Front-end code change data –
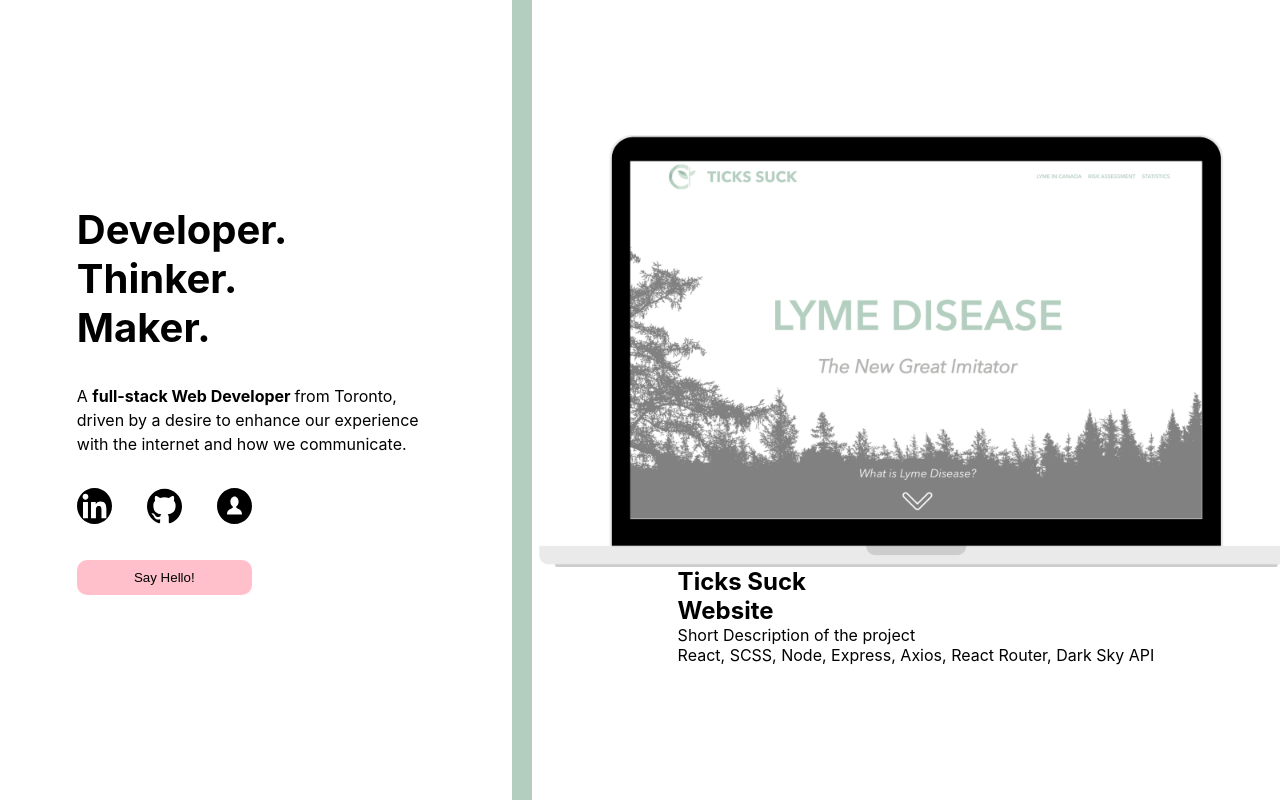
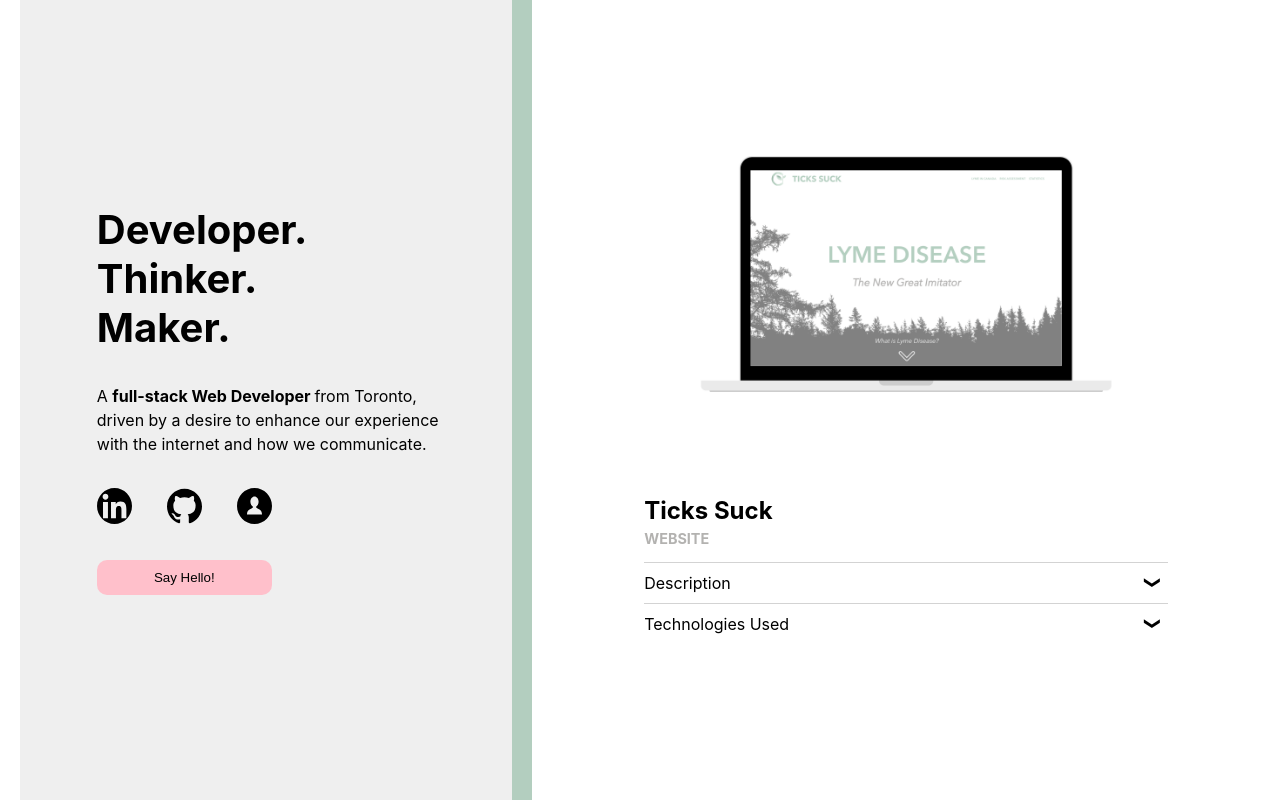
Before and after one commit to amylatimer/personal-website, a React (Create React App) app: page / in a window 1280 px wide. Shown: the top 800 px of the page. Built offline with nearby package versions, Linux system fonts and the light colour scheme.

Commit message:
working on dropdown animation

```diff
--- a/package.json
+++ b/package.json
@@ -5,6 +5,7 @@
   "dependencies": {
     "node-sass": "^4.13.0",
     "react": "^16.12.0",
+    "react-collapsible": "^2.6.2",
     "react-dom": "^16.12.0",
     "react-scripts": "3.2.0"
   },
--- a/src/App.js
+++ b/src/App.js
@@ -11,7 +11,7 @@ function App() {
         <Info />
         <div className="project-container">
           <TicksSuck />
-          <TicksSuck />
+          {/* <TicksSuck /> */}
         </div>
 
       </div>
--- a/src/components/Info/Info.scss
+++ b/src/components/Info/Info.scss
@@ -7,6 +7,8 @@
 .info-section {
   width: 100vw;
   height: 100vh;
+  background: #efefef;
+  border-left: 20px solid white;
 
   @include tablet-view {
     width: 40%;
--- a/src/components/Projects/TicksSuck/TicksSuck.js
+++ b/src/components/Projects/TicksSuck/TicksSuck.js
@@ -1,5 +1,6 @@
 import React from 'react';
 import './TicksSuck.scss';
+import Collapsible from 'react-collapsible';
 
 import desk from '../../../assets/images/ticksSuck/ts-desk.svg';
 
@@ -14,10 +15,16 @@ class TicksSuck extends React.Component {
                         {/* <img className="project__image--tablet" src={} alt="" /> */}
                     </div>
                     <div className="project__text-container">
-                        <h1 className="project__title">Ticks Suck</h1>
-                        <h2 className="project__type">Website</h2>
-                        <p className="project__info">Short Description of the project</p>
-                        <p className="project__tech">React, SCSS, Node, Express, Axios, React Router, Dark Sky API</p>
+                        <h1 className="project__title project__text">Ticks Suck</h1>
+                        <h2 className="project__type project__text">Website</h2>
+                        {/* <p className="project__info project__text">Short Description of the project</p> */}
+                        {/* <p className="project__tech project__text">React, SCSS, Node, Express, Axios, React Router, Dark Sky API</p> */}
+                        <Collapsible trigger="Description">
+                            <p>This is a short Project Description.</p>
+                        </Collapsible>
+                        <Collapsible trigger="Technologies Used">
+                            <p>React, SCSS, Node, Express, Axios, React Router, Dark Sky API</p>
+                        </Collapsible>
 
                     </div>
                 </div>
--- a/src/components/Projects/TicksSuck/TicksSuck.scss
+++ b/src/components/Projects/TicksSuck/TicksSuck.scss
@@ -7,12 +7,17 @@
   height: 100vh;
   //background-color: #efefef;
   border-left: 20px solid #b3cebf;
+  display: flex;
+  justify-content: center;
+  align-items: center;
+  box-sizing: border-box;
 
   @include tablet-view {
     width: 60vw;
   }
   &__container {
-    width: 100%;
+    //width: 100%;
+    width: 70%;
     height: 100%;
     display: flex;
     flex-direction: column;
@@ -26,21 +31,119 @@
   }
 
   &__image--desk {
-    width: 100%;
+    width: 80%;
+
+    @include tablet-view {
+      max-width: 650px;
+    }
   }
 
   &__text-container {
+    width: 100%;
+    margin-top: 5em;
+  }
+
+  &__text {
+    margin: 1em 0;
   }
 
   &__title {
+    margin-bottom: 0;
   }
 
   &__type {
+    text-transform: uppercase;
+    color: #b3b2b0;
+    font-size: 0.9rem;
+    margin-top: 0.4em;
   }
 
   &__info {
   }
 
   &__tech {
+    font-style: italic;
+  }
+
+  // The main container element
+  .Collapsible {
+    background-color: white;
+  }
+
+  //The content within the collaspable area
+  .Collapsible__contentInner {
+    //padding: 10px;
+    padding: 10px 10px 10px 0;
+    //border: 1px solid lightgrey;
+    border-bottom: 1px solid lightgrey;
+    border-top: 0;
+
+    &:after {
+      border-bottom: 1px solid white;
+    }
+
+    p {
+      margin-bottom: 10px;
+      font-size: 14px;
+      line-height: 20px;
+
+      &:last-child {
+        margin-bottom: 0;
+      }
+    }
+  }
+
+  //The link which when clicked opens the collapsable area
+  .Collapsible__trigger {
+    display: block;
+    font-weight: 400;
+    text-decoration: none;
+    color: grey;
+    position: relative;
+    //border: 1px solid white;
+    border-top: 1px solid lightgrey;
+
+    //padding: 10px;
+    padding: 10px 10px 10px 0;
+    //background: cyan;
+    color: black;
+
+    &:after {
+      font-family: "FontAwesome";
+      content: "❮";
+      transform: rotateZ(-90deg);
+      position: absolute;
+      right: 10px;
+      top: 10px;
+      display: block;
+      transition: transform 300ms;
+    }
+
+    &.is-open {
+      &:after {
+        transform: rotateZ(90deg);
+      }
+    }
+
+    &.is-disabled {
+      opacity: 0.5;
+      background-color: grey;
+    }
+  }
+
+  .CustomTriggerCSS {
+    background-color: lightcoral;
+    transition: background-color 200ms ease;
+  }
+
+  .CustomTriggerCSS--open {
+    background-color: darkslateblue;
+  }
+
+  .Collapsible__custom-sibling {
+    padding: 5px;
+    font-size: 12px;
+    background-color: #cbb700;
+    color: black;
   }
 }
```
Also changed, not shown: 1 other file (tests, documents, lock files or other folders).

Exercise details –
Reproduce these records exactly, but not the pictures.

Answer box –
Before and after one commit to amylatimer/personal-website, a React (Create React App) app: page / in a window 1280 px wide. Shown: the top 800 px of the page. Built offline with nearby package versions, Linux system fonts and the light colour scheme.

Commit message:
working on dropdown animation

```diff
--- a/package.json
+++ b/package.json
@@ -5,6 +5,7 @@
   "dependencies": {
     "node-sass": "^4.13.0",
     "react": "^16.12.0",
+    "react-collapsible": "^2.6.2",
     "react-dom": "^16.12.0",
     "react-scripts": "3.2.0"
   },
--- a/src/App.js
+++ b/src/App.js
@@ -11,7 +11,7 @@ function App() {
         <Info />
         <div className="project-container">
           <TicksSuck />
-          <TicksSuck />
+          {/* <TicksSuck /> */}
         </div>
 
       </div>
--- a/src/components/Info/Info.scss
+++ b/src/components/Info/Info.scss
@@ -7,6 +7,8 @@
 .info-section {
   width: 100vw;
   height: 100vh;
+  background: #efefef;
+  border-left: 20px solid white;
 
   @include tablet-view {
     width: 40%;
--- a/src/components/Projects/TicksSuck/TicksSuck.js
+++ b/src/components/Projects/TicksSuck/TicksSuck.js
@@ -1,5 +1,6 @@
 import React from 'react';
 import './TicksSuck.scss';
+import Collapsible from 'react-collapsible';
 
 import desk from '../../../assets/images/ticksSuck/ts-desk.svg';
 
@@ -14,10 +15,16 @@ class TicksSuck extends React.Component {
                         {/* <img className="project__image--tablet" src={} alt="" /> */}
                     </div>
                     <div className="project__text-container">
-                        <h1 className="project__title">Ticks Suck</h1>
-                        <h2 className="project__type">Website</h2>
-                        <p className="project__info">Short Description of the project</p>
-                        <p className="project__tech">React, SCSS, Node, Express, Axios, React Router, Dark Sky API</p>
+                        <h1 className="project__title project__text">Ticks Suck</h1>
+                        <h2 className="project__type project__text">Website</h2>
+                        {/* <p className="project__info project__text">Short Description of the project</p> */}
+                        {/* <p className="project__tech project__text">React, SCSS, Node, Express, Axios, React Router, Dark Sky API</p> */}
+                        <Collapsible trigger="Description">
+                            <p>This is a short Project Description.</p>
+                        </Collapsible>
+                        <Collapsible trigger="Technologies Used">
+                            <p>React, SCSS, Node, Express, Axios, React Router, Dark Sky API</p>
+                        </Collapsible>
 
                     </div>
                 </div>
--- a/src/components/Projects/TicksSuck/TicksSuck.scss
+++ b/src/components/Projects/TicksSuck/TicksSuck.scss
@@ -7,12 +7,17 @@
   height: 100vh;
   //background-color: #efefef;
   border-left: 20px solid #b3cebf;
+  display: flex;
+  justify-content: center;
+  align-items: center;
+  box-sizing: border-box;
 
   @include tablet-view {
     width: 60vw;
   }
   &__container {
-    width: 100%;
+    //width: 100%;
+    width: 70%;
     height: 100%;
     display: flex;
     flex-direction: column;
@@ -26,21 +31,119 @@
   }
 
   &__image--desk {
-    width: 100%;
+    width: 80%;
+
+    @include tablet-view {
+      max-width: 650px;
+    }
   }
 
   &__text-container {
+    width: 100%;
+    margin-top: 5em;
+  }
+
+  &__text {
+    margin: 1em 0;
   }
 
   &__title {
+    margin-bottom: 0;
   }
 
   &__type {
+    text-transform: uppercase;
+    color: #b3b2b0;
+    font-size: 0.9rem;
+    margin-top: 0.4em;
   }
 
   &__info {
   }
 
   &__tech {
+    font-style: italic;
+  }
+
+  // The main container element
+  .Collapsible {
+    background-color: white;
+  }
+
+  //The content within the collaspable area
+  .Collapsible__contentInner {
+    //padding: 10px;
+    padding: 10px 10px 10px 0;
+    //border: 1px solid lightgrey;
+    border-bottom: 1px solid lightgrey;
+    border-top: 0;
+
+    &:after {
+      border-bottom: 1px solid white;
+    }
+
+    p {
+      margin-bottom: 10px;
+      font-size: 14px;
+      line-height: 20px;
+
+      &:last-child {
+        margin-bottom: 0;
+      }
+    }
+  }
+
+  //The link which when clicked opens the collapsable area
+  .Collapsible__trigger {
+    display: block;
+    font-weight: 400;
+    text-decoration: none;
+    color: grey;
+    position: relative;
+    //border: 1px solid white;
+    border-top: 1px solid lightgrey;
+
+    //padding: 10px;
+    padding: 10px 10px 10px 0;
+    //background: cyan;
+    color: black;
+
+    &:after {
+      font-family: "FontAwesome";
+      content: "❮";
+      transform: rotateZ(-90deg);
+      position: absolute;
+      right: 10px;
+      top: 10px;
+      display: block;
+      transition: transform 300ms;
+    }
+
+    &.is-open {
+      &:after {
+        transform: rotateZ(90deg);
+      }
+    }
+
+    &.is-disabled {
+      opacity: 0.5;
+      background-color: grey;
+    }
+  }
+
+  .CustomTriggerCSS {
+    background-color: lightcoral;
+    transition: background-color 200ms ease;
+  }
+
+  .CustomTriggerCSS--open {
+    background-color: darkslateblue;
+  }
+
+  .Collapsible__custom-sibling {
+    padding: 5px;
+    font-size: 12px;
+    background-color: #cbb700;
+    color: black;
   }
 }
```
Also changed, not shown: 1 other file (tests, documents, lock files or other folders).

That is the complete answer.